**Problem requirements**
Across the listing below, count the lines containing "provideRouter". Give nothing but the number.

____ Extracted data

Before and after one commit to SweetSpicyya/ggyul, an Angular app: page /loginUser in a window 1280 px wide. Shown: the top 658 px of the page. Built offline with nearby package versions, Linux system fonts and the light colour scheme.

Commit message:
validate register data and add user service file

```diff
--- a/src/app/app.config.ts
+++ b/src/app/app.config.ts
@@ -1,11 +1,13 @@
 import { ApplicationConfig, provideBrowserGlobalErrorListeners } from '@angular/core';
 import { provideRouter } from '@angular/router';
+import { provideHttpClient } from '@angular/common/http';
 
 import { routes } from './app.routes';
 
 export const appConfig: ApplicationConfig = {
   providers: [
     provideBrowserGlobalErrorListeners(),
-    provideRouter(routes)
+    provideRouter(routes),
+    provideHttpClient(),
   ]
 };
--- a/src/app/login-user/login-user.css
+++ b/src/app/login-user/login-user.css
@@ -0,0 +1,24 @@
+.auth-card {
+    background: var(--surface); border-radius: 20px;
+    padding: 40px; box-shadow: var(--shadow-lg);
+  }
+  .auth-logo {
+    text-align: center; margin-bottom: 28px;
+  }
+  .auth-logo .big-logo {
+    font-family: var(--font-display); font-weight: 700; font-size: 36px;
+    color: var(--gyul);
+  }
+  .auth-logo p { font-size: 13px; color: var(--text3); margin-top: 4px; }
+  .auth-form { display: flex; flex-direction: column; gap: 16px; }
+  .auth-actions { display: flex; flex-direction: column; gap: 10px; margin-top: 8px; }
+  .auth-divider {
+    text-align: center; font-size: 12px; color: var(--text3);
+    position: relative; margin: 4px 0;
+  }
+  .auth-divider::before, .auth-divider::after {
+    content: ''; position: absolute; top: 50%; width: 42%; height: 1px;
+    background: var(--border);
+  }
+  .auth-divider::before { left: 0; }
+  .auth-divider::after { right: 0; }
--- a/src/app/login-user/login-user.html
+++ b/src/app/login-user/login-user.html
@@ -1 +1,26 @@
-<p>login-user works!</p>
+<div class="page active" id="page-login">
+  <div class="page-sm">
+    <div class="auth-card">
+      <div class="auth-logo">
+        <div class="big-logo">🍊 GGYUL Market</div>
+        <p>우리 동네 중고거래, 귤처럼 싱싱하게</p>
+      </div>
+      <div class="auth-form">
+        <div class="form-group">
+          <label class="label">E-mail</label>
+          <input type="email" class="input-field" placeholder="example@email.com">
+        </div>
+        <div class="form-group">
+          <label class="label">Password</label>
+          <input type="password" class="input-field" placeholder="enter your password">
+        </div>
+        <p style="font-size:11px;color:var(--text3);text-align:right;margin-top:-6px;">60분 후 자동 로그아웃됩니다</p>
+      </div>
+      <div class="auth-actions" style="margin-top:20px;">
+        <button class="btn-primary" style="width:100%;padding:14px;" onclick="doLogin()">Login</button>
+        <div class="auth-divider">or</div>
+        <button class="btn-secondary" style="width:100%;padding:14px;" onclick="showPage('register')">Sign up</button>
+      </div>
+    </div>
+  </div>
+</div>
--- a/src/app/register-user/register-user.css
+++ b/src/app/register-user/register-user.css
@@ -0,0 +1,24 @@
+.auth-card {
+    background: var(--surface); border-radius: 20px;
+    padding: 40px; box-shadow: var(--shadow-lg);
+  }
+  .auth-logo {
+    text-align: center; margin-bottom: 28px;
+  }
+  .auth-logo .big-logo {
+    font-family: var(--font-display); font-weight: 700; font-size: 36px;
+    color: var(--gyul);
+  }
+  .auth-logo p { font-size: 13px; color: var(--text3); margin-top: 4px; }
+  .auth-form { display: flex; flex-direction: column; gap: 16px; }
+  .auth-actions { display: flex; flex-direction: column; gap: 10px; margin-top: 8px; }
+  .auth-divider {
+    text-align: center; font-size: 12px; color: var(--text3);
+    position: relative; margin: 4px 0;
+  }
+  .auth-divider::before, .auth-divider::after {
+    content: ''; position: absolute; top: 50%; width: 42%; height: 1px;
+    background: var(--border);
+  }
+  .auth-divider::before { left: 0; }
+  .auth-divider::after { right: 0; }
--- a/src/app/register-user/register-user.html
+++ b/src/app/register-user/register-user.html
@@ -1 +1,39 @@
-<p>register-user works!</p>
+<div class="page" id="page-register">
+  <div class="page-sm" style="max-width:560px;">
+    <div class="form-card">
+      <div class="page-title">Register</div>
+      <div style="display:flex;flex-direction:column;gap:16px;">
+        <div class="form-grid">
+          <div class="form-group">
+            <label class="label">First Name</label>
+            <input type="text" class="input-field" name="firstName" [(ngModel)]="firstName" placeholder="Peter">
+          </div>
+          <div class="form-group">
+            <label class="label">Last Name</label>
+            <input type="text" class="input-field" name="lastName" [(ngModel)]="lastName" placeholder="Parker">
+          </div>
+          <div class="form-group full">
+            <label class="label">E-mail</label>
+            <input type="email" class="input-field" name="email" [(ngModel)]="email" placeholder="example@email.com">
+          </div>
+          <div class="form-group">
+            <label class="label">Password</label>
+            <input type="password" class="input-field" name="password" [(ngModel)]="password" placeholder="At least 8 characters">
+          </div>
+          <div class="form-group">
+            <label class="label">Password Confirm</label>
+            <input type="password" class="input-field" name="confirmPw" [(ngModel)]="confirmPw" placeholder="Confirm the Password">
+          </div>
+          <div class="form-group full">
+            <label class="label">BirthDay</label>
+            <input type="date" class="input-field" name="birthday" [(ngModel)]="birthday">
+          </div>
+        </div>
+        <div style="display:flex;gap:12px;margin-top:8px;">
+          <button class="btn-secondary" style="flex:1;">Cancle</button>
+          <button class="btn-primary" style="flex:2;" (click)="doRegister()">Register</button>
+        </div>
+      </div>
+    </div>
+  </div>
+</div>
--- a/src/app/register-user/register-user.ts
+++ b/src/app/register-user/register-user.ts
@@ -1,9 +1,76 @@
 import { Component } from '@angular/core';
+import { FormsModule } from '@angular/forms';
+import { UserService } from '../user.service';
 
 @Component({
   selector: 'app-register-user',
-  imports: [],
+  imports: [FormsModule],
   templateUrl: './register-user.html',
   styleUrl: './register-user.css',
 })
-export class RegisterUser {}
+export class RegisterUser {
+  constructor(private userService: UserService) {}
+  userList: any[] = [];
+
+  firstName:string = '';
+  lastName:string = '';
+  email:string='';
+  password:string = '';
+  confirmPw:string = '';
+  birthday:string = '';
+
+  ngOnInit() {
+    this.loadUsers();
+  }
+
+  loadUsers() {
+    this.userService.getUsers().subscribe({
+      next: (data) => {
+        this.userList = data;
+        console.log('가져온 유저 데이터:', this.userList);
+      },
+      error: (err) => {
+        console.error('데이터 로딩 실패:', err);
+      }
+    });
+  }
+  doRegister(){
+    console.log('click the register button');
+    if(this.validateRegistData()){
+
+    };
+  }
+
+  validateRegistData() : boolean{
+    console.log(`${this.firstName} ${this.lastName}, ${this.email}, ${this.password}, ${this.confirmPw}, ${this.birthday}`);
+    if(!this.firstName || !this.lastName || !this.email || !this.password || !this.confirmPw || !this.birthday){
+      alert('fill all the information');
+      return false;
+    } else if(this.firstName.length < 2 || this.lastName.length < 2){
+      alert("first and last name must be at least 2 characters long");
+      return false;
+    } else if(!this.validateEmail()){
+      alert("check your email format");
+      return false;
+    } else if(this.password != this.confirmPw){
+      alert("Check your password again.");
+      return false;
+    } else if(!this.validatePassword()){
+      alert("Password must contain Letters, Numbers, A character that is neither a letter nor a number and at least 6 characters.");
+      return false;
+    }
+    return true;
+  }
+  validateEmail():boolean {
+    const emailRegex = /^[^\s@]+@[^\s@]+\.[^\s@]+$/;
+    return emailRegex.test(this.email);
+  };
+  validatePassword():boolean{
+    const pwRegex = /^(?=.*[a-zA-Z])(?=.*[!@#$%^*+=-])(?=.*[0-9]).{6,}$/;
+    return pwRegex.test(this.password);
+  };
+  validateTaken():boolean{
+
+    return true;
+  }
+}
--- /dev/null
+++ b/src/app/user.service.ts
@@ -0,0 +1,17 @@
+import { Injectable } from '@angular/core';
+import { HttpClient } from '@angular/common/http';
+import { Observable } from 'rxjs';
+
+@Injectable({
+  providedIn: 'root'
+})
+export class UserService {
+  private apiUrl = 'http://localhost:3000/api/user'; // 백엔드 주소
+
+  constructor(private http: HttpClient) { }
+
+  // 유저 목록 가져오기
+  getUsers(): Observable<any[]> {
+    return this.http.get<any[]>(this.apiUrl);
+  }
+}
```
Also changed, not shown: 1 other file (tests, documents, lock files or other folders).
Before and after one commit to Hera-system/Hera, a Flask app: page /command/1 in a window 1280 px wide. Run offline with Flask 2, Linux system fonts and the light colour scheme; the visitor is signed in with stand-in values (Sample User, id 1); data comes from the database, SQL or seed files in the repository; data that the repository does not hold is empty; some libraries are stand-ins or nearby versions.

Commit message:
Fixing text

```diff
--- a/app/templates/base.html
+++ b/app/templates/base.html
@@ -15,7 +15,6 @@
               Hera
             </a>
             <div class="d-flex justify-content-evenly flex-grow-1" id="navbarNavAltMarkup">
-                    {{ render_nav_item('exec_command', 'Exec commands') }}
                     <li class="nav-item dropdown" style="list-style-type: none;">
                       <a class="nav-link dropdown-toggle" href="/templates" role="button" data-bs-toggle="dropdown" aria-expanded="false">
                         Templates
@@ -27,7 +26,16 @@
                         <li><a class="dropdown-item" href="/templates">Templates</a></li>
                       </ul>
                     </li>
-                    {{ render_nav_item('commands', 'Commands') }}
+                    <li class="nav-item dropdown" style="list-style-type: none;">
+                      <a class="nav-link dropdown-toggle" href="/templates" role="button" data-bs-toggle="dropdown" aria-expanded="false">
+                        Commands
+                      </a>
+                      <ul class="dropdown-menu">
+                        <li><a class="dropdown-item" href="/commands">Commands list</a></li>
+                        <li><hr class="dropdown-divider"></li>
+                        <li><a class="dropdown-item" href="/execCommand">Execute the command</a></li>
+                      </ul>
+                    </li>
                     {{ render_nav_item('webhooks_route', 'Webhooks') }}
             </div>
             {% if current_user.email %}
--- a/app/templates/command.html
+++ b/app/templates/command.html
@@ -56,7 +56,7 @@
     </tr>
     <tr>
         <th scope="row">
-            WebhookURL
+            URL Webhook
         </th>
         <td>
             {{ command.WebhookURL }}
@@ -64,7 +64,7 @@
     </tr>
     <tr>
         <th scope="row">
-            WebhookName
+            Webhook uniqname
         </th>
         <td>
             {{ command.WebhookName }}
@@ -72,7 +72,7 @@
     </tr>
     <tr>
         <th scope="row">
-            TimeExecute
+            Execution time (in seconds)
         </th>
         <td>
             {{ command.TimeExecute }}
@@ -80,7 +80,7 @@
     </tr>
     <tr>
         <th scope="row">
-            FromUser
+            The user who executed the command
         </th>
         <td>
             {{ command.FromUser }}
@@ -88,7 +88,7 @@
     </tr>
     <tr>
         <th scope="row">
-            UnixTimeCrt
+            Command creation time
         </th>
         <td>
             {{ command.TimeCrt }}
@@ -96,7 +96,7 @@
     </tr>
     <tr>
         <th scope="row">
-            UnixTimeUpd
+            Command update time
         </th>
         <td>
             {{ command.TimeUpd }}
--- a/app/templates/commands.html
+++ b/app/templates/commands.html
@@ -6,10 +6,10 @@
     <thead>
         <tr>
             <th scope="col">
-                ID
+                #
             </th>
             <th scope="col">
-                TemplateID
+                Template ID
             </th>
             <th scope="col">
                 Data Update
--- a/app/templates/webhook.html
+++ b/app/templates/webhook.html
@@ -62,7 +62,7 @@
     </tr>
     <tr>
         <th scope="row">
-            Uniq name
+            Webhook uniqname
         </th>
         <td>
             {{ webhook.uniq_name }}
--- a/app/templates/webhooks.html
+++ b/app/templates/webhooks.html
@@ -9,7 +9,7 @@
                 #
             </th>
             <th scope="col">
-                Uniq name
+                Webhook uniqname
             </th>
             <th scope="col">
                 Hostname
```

________

**Answer to this exercise**
3